Be still your heart, then take a deep breath: The post-Valentine's Day medical news affecting our beating, panting organs still leaves plenty to be desired.
In the wake of all the news around women's increased incidence of heart attacks, researchers at Brigham and Women's Hospital have come up with a new model for assessing risk in female patients. (Thanks to the tip from the Feminist Wire of Boston Globe's coverage.) Until now -- despite evidence that women exhibited different early signs of heart disease and heart attacks and doctors were failing to diagnose coronary disease in women as accurately as they did in men -- hospitals still used the same five criteria to measure risk developed from studies on men 40 years ago. (That's, like, when most public elementary schools still required that little girls wear dresses and Frank Sinatra's "Strangers in the Night" won album of the year.) Since up to 20 percent of women who suffer heart attacks and other coronary problems have none of the first five risk factors, it's hoped that the new model will help detect heart disease in those women who might have otherwise fallen through the cracks.

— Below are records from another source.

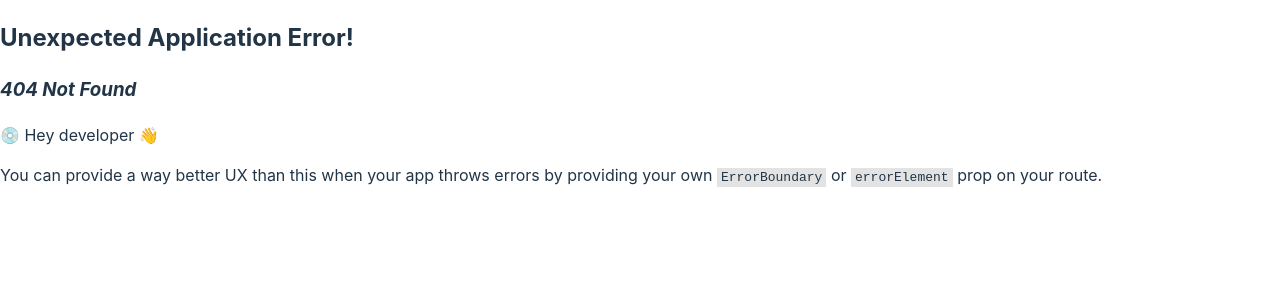
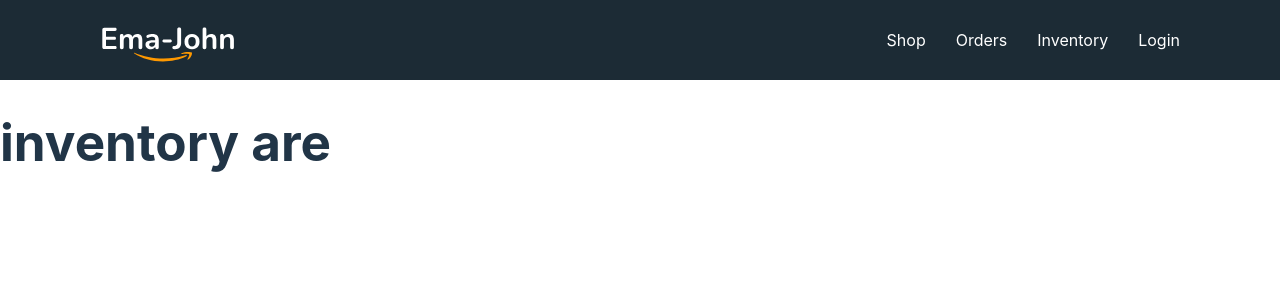
Before and after one commit to siddarthabiswas/ema-john-simple, a React (Vite) app: page /inventory in a window 1280 px wide. Before the commit this address had no page. Shown: the top 300 px of the page. Built offline with nearby package versions, Linux system fonts and the light colour scheme.

Commit message:
added login area

```diff
--- a/src/components/Header/Header.jsx
+++ b/src/components/Header/Header.jsx
@@ -11,7 +11,7 @@ const Header = () => {
             <a href="/">Shop</a>
             <a href="/orders">Orders</a>
             <a href="/inventory">Inventory</a>
-            <a href="/Login">Login</a>
+            <a href="/login">Login</a>
             </div>
         </nav>
     );
--- /dev/null
+++ b/src/components/Inventory/Inventory.jsx
@@ -0,0 +1,11 @@
+import React from 'react';
+
+const Inventory = () => {
+    return (
+        <div>
+            <h1>inventory are</h1>
+        </div>
+    );
+};
+
+export default Inventory;
--- /dev/null
+++ b/src/components/Login/Login.jsx
@@ -0,0 +1,11 @@
+import React from 'react';
+
+const Login = () => {
+    return (
+        <div>
+            <h2>Login coming soon</h2>
+        </div>
+    );
+};
+
+export default Login;
--- /dev/null
+++ b/src/components/Orders/Orders.jsx
@@ -0,0 +1,11 @@
+import React from 'react';
+
+const Orders = () => {
+    return (
+        <div>
+            <h2>orders page</h2>
+        </div>
+    );
+};
+
+export default Orders;
```
Also changed, not shown: src/main.jsx (+15 -0 lines).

The new protocols use the five original factors -- age, smoking habits, blood pressure, total cholesterol and "good cholesterol," known as HDL -- and add two more: family history of heart disease and the level of C-reactive protein in the bloodstream, which can reveal elevated inflammation. This is all well and good, if long overdue. Since the Brigham owns a limited patent on C-reactive protein tests, receiving royalties every time the test is performed, it's still too early for fanfare.

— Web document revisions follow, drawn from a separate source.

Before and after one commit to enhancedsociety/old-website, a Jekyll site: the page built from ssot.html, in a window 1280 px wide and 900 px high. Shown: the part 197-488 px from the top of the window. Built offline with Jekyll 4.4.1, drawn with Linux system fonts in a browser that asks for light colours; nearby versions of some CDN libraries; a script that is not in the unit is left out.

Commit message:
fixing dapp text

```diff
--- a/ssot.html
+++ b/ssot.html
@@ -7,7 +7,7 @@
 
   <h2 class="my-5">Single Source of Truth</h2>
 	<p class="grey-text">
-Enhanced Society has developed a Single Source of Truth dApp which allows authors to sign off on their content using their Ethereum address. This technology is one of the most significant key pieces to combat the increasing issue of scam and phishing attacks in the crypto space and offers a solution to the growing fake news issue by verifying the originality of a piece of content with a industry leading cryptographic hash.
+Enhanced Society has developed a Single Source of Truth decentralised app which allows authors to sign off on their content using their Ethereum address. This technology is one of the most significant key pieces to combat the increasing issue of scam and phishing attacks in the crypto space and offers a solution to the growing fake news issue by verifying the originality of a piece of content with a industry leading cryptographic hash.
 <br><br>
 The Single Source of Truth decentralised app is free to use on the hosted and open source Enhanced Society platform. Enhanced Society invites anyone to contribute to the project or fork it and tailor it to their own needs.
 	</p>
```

A few inches away from women's historically neglected hearts, our lungs should inspire another reassessment of medical protocol. According to a new study published in the Journal of Clinical Oncology, over 20 percent of women with lung cancer -- the nation's No. 1 killer form of cancer -- never smoked, reports Reuters.
Why is this so important? An editorial by Sandy Phillips Britt in the San Francisco Chronicle provides a painful case in point. At 46 she was diagnosed with inoperable lung cancer and was given only a few months to live. Two years later, she received a second opinion that showed her earlier X-rays showed a fully operable level of cancer. Having never smoked a cigarette in her life, having steered clear of secondhand smoke like the plague, she still felt her misdiagnosis was in part a result of the stigma of a cancer that is assumed to have been brought on by bad habits. "Lung cancer is an unsympathetic cancer because most people who get it smoked," she writes. "Isn't it true that the 175,000 people that are diagnosed with lung cancer every year brought it on themselves?"
Although no doubt men with lung cancer suffer similar discrimination, it's worth noting that not only is lung cancer a disease that kills more people every year than breast, colon and prostate cancers combined and proportionally gets far less funding, women seem to be far more vulnerable to it. Not only are they twice as likely to get lung cancer from using tobacco as men, now we know that a large and fast growing percentage of them never smoked at all.